EXERCISE BRIEF: The entries contain pictures, which should not appear in the copy; everything else must be reproduced exactly.

INPUT:

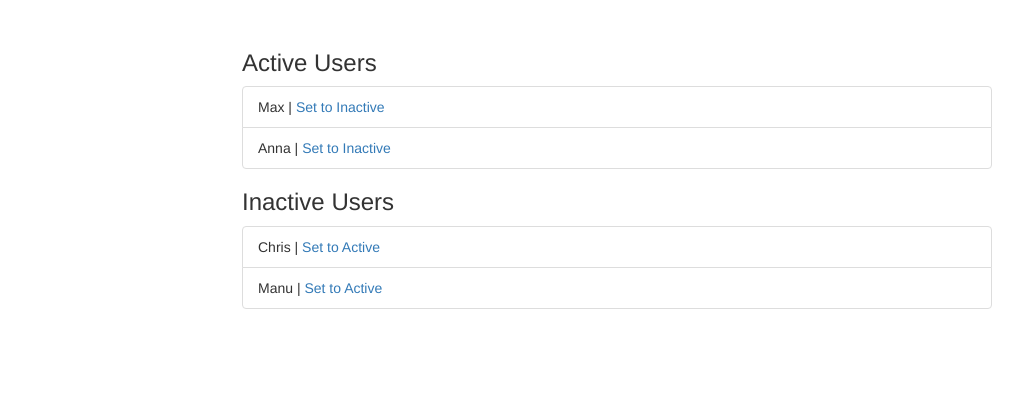
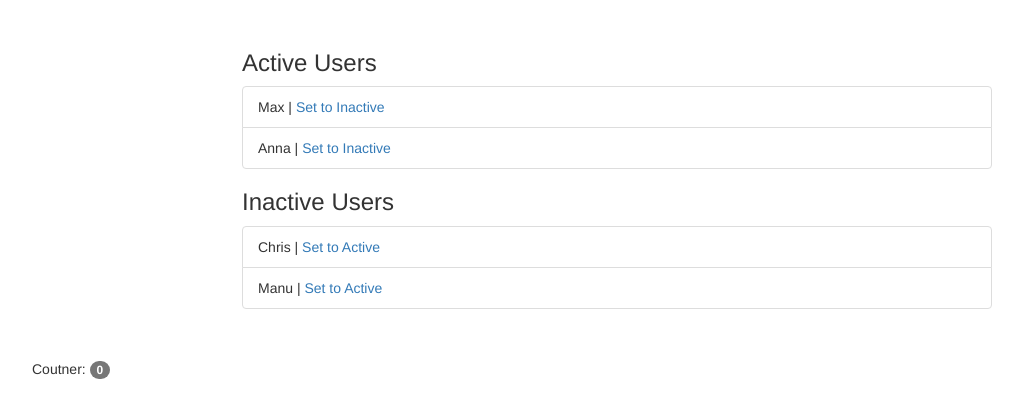
Before and after one commit to kosovych/ng-cg, an Angular app: page / in a window 1280 px wide. Shown: the top 418 px of the page, without its empty margins (23-1046 px from the left). Built offline with nearby package versions, Linux system fonts and the light colour scheme.

Commit message:
added user service

```diff
--- a/src/app/app.component.html
+++ b/src/app/app.component.html
@@ -11,3 +11,9 @@
     -->
   </div>
 </div>
+
+<div class="container">
+  <div class="row">
+    Coutner: <span class="badge">{{ counter }}</span>
+  </div>
+</div>
--- a/src/app/app.component.ts
+++ b/src/app/app.component.ts
@@ -1,10 +1,19 @@
-import { Component } from '@angular/core';
+import { Component, OnInit } from '@angular/core';
+import { CounerService } from './shared/services/couner.service';
 
 @Component({
   selector: 'app-root',
   templateUrl: './app.component.html',
   styleUrls: ['./app.component.css']
 })
-export class AppComponent {
+export class AppComponent implements OnInit {
+  counter: number;
 
+  constructor(
+    private counerService: CounerService,
+  ) {}
+
+  ngOnInit() {
+    this.counter = this.counerService.counter;
+  }
 }
--- a/src/app/app.module.ts
+++ b/src/app/app.module.ts
@@ -7,6 +7,7 @@ import { AppComponent } from './app.component';
 import { ActiveUsersComponent } from './active-users/active-users.component';
 import { InactiveUsersComponent } from './inactive-users/inactive-users.component';
 import { UserService } from './shared/services/user.service';
+import { CounerService } from './shared/services/couner.service';
 
 @NgModule({
   declarations: [
@@ -18,7 +19,7 @@ import { UserService } from './shared/services/user.service';
     BrowserModule,
     FormsModule,
   ],
-  providers: [UserService],
+  providers: [UserService, CounerService],
   bootstrap: [AppComponent]
 })
 export class AppModule { }
--- /dev/null
+++ b/src/app/shared/services/couner.service.ts
@@ -0,0 +1,22 @@
+import { Injectable, OnInit } from '@angular/core';
+import { UserService } from './user.service';
+
+@Injectable({
+  providedIn: 'root'
+})
+export class CounerService implements OnInit {
+  counter: number = 0;
+
+  constructor(
+    private userService: UserService
+  ) {
+
+  }
+
+  ngOnInit() {
+    this.userService.statusChanged.subscribe( () => {
+      this.counter++;
+      console.log(this.counter);
+    })
+  }
+}
--- a/src/app/shared/services/user.service.ts
+++ b/src/app/shared/services/user.service.ts
@@ -1,22 +1,27 @@
-import { Injectable } from '@angular/core';
+import { Injectable, EventEmitter } from '@angular/core';
 
 @Injectable({
   providedIn: 'root'
 })
 export class UserService {
 
+
   activeUsers = ['Max', 'Anna'];
   inactiveUsers = ['Chris', 'Manu'];
+  statusChanged = new EventEmitter<any>();
 
   constructor() { }
 
   onSetToInactive(id: number) {
     this.inactiveUsers.push(this.activeUsers[id]);
     this.activeUsers.splice(id, 1);
+    this.statusChanged.emit();
   }
 
   onSetToActive(id: number) {
     this.activeUsers.push(this.inactiveUsers[id]);
     this.inactiveUsers.splice(id, 1);
+    this.statusChanged.emit();
   }
+
 }
```
Also changed, not shown: 1 other file (tests, documents, lock files or other folders).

ANSWER TO THE PROBLEM:
Before and after one commit to kosovych/ng-cg, an Angular app: page / in a window 1280 px wide. Shown: the top 418 px of the page, without its empty margins (23-1046 px from the left). Built offline with nearby package versions, Linux system fonts and the light colour scheme.

Commit message:
added user service

```diff
--- a/src/app/app.component.html
+++ b/src/app/app.component.html
@@ -11,3 +11,9 @@
     -->
   </div>
 </div>
+
+<div class="container">
+  <div class="row">
+    Coutner: <span class="badge">{{ counter }}</span>
+  </div>
+</div>
--- a/src/app/app.component.ts
+++ b/src/app/app.component.ts
@@ -1,10 +1,19 @@
-import { Component } from '@angular/core';
+import { Component, OnInit } from '@angular/core';
+import { CounerService } from './shared/services/couner.service';
 
 @Component({
   selector: 'app-root',
   templateUrl: './app.component.html',
   styleUrls: ['./app.component.css']
 })
-export class AppComponent {
+export class AppComponent implements OnInit {
+  counter: number;
 
+  constructor(
+    private counerService: CounerService,
+  ) {}
+
+  ngOnInit() {
+    this.counter = this.counerService.counter;
+  }
 }
--- a/src/app/app.module.ts
+++ b/src/app/app.module.ts
@@ -7,6 +7,7 @@ import { AppComponent } from './app.component';
 import { ActiveUsersComponent } from './active-users/active-users.component';
 import { InactiveUsersComponent } from './inactive-users/inactive-users.component';
 import { UserService } from './shared/services/user.service';
+import { CounerService } from './shared/services/couner.service';
 
 @NgModule({
   declarations: [
@@ -18,7 +19,7 @@ import { UserService } from './shared/services/user.service';
     BrowserModule,
     FormsModule,
   ],
-  providers: [UserService],
+  providers: [UserService, CounerService],
   bootstrap: [AppComponent]
 })
 export class AppModule { }
--- /dev/null
+++ b/src/app/shared/services/couner.service.ts
@@ -0,0 +1,22 @@
+import { Injectable, OnInit } from '@angular/core';
+import { UserService } from './user.service';
+
+@Injectable({
+  providedIn: 'root'
+})
+export class CounerService implements OnInit {
+  counter: number = 0;
+
+  constructor(
+    private userService: UserService
+  ) {
+
+  }
+
+  ngOnInit() {
+    this.userService.statusChanged.subscribe( () => {
+      this.counter++;
+      console.log(this.counter);
+    })
+  }
+}
--- a/src/app/shared/services/user.service.ts
+++ b/src/app/shared/services/user.service.ts
@@ -1,22 +1,27 @@
-import { Injectable } from '@angular/core';
+import { Injectable, EventEmitter } from '@angular/core';
 
 @Injectable({
   providedIn: 'root'
 })
 export class UserService {
 
+
   activeUsers = ['Max', 'Anna'];
   inactiveUsers = ['Chris', 'Manu'];
+  statusChanged = new EventEmitter<any>();
 
   constructor() { }
 
   onSetToInactive(id: number) {
     this.inactiveUsers.push(this.activeUsers[id]);
     this.activeUsers.splice(id, 1);
+    this.statusChanged.emit();
   }
 
   onSetToActive(id: number) {
     this.activeUsers.push(this.inactiveUsers[id]);
     this.inactiveUsers.splice(id, 1);
+    this.statusChanged.emit();
   }
+
 }
```
Also changed, not shown: 1 other file (tests, documents, lock files or other folders).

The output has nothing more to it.